▶ **REQUIRED ACTION**
Using the listing below, keep only the lines with the word "border" and copy them.

[[ RECORD SET, beginning ]]

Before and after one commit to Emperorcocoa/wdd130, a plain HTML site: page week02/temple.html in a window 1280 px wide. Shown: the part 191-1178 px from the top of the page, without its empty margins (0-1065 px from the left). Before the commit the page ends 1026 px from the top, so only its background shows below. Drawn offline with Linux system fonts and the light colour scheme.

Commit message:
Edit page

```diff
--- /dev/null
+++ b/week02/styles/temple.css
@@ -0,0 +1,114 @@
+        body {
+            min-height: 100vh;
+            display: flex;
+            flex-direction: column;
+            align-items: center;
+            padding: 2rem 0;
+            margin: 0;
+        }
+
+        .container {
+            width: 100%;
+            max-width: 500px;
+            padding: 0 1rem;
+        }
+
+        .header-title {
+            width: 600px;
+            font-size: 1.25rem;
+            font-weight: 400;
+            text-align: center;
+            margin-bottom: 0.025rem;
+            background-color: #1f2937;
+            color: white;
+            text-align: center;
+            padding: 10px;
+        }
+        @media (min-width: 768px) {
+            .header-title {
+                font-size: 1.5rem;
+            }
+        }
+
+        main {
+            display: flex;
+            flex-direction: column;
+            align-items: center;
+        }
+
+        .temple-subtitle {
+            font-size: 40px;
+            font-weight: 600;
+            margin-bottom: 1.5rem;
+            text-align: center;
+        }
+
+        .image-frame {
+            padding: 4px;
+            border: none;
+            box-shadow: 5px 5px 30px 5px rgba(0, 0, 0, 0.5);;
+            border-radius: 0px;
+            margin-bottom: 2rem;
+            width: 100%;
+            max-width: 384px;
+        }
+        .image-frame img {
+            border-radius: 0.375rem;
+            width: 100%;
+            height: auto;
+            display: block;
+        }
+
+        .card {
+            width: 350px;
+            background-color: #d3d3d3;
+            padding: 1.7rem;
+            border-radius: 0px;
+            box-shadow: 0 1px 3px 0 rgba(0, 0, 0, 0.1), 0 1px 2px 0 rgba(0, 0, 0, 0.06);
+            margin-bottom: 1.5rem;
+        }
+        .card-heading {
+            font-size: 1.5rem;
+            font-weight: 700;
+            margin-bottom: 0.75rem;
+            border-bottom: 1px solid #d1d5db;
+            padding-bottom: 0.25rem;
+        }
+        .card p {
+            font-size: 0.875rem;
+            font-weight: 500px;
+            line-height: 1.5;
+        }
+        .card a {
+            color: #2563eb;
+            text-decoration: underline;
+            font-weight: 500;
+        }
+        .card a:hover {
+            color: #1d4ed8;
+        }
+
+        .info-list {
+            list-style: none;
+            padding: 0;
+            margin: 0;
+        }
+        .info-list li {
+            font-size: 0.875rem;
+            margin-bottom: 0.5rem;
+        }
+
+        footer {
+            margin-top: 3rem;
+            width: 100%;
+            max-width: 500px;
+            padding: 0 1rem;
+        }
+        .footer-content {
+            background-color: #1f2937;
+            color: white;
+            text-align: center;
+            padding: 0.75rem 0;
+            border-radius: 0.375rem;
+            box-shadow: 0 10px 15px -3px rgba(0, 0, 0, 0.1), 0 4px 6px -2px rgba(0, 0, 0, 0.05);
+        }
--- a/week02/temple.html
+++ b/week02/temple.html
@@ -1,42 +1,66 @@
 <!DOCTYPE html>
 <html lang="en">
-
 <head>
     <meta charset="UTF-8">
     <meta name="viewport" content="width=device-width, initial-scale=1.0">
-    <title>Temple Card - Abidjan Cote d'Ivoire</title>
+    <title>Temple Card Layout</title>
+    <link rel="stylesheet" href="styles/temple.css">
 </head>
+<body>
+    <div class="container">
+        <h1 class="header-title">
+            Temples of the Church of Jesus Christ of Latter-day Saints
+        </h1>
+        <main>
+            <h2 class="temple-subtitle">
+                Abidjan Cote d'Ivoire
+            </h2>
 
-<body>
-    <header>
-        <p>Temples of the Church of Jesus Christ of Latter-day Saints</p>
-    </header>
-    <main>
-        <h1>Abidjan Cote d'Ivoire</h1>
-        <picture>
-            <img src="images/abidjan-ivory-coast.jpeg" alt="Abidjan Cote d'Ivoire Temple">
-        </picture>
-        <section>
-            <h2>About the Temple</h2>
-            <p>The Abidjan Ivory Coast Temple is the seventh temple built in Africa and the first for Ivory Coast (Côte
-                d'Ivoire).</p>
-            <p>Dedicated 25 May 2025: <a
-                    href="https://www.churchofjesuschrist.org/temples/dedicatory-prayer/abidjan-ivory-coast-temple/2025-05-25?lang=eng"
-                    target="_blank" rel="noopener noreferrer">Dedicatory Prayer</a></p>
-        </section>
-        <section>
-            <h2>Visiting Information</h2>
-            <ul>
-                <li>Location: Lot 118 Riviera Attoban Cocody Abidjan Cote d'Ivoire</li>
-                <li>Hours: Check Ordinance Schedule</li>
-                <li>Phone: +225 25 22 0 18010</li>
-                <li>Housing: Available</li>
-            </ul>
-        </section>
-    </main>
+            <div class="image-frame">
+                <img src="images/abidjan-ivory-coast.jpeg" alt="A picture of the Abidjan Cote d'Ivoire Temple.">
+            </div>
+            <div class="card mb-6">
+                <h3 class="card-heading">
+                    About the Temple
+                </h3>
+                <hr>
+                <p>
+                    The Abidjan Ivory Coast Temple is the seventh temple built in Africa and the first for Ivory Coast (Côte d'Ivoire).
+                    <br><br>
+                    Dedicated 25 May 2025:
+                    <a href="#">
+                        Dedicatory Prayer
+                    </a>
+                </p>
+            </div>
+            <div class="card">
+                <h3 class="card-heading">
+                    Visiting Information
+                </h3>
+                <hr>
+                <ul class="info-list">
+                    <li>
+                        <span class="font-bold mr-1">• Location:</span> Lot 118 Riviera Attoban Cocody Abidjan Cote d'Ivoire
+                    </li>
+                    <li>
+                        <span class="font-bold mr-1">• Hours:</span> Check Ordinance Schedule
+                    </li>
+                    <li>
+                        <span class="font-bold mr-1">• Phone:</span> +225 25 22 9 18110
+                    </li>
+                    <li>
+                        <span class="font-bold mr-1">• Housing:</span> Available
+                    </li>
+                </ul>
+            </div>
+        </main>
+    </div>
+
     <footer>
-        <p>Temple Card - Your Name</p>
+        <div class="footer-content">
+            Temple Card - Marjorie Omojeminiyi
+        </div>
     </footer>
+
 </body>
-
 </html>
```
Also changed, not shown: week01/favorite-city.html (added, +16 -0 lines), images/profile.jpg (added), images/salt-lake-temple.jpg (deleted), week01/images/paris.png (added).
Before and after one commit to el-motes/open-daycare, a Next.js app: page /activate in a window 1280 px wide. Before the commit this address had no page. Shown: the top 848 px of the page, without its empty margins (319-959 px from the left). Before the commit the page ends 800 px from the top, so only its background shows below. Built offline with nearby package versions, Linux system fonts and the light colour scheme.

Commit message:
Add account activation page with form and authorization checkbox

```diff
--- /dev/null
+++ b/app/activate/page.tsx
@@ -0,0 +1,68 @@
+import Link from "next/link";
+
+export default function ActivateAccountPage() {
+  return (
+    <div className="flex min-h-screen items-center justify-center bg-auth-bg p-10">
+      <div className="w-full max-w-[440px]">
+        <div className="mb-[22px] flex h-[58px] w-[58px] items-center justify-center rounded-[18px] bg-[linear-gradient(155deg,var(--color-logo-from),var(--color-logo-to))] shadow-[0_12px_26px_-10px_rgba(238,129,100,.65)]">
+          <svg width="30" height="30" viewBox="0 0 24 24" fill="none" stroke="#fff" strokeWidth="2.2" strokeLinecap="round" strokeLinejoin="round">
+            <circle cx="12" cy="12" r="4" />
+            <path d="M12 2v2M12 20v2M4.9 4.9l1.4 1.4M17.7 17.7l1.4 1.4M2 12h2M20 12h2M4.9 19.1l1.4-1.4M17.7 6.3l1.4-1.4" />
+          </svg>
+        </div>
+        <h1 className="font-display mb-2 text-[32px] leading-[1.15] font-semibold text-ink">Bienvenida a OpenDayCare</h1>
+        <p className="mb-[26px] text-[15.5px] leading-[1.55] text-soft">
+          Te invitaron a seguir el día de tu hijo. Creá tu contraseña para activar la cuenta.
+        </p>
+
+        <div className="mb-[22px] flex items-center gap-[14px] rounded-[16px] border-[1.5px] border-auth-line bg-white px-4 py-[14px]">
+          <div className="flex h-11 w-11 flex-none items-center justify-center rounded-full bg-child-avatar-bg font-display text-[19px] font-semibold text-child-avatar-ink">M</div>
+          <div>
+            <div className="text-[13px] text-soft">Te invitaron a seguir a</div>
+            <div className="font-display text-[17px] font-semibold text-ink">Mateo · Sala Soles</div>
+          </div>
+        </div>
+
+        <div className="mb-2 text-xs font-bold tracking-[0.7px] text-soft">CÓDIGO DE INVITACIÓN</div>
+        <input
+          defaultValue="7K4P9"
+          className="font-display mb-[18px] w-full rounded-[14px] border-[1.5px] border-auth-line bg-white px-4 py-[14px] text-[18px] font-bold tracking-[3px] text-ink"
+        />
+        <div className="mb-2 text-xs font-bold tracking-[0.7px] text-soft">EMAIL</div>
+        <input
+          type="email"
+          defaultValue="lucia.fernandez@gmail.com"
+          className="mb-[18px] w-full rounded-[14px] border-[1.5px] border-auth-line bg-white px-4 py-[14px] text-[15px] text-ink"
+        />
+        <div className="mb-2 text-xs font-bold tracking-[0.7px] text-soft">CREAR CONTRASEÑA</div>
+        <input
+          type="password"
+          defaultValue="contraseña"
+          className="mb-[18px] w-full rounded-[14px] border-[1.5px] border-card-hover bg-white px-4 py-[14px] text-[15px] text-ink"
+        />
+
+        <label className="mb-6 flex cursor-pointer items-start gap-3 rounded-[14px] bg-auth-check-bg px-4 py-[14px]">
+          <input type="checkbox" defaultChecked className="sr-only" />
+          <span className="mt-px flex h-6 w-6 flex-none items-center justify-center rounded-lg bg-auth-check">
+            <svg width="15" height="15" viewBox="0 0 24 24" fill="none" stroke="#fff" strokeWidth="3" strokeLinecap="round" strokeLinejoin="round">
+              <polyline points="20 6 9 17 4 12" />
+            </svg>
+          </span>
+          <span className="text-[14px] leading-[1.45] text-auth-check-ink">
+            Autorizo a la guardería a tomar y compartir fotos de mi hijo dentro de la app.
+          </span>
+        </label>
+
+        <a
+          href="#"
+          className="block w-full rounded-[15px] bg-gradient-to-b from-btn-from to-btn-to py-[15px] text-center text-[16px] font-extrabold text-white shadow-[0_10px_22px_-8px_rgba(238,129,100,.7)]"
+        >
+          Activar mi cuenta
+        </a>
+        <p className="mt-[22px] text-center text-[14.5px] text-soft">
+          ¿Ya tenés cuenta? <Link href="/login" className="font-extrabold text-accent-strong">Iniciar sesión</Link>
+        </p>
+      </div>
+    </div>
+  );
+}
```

[[ RECORD SET, end ]]

▶ **SOLUTION**
+            border: none;
+            border-radius: 0px;
+            border-radius: 0.375rem;
+            border-radius: 0px;
+            border-bottom: 1px solid #d1d5db;
+            border-radius: 0.375rem;
+        <div className="mb-[22px] flex items-center gap-[14px] rounded-[16px] border-[1.5px] border-auth-line bg-white px-4 py-[14px]">
+          className="font-display mb-[18px] w-full rounded-[14px] border-[1.5px] border-auth-line bg-white px-4 py-[14px] text-[18px] font-bold tracking-[3px] text-ink"
+          className="mb-[18px] w-full rounded-[14px] border-[1.5px] border-auth-line bg-white px-4 py-[14px] text-[15px] text-ink"
+          className="mb-[18px] w-full rounded-[14px] border-[1.5px] border-card-hover bg-white px-4 py-[14px] text-[15px] text-ink"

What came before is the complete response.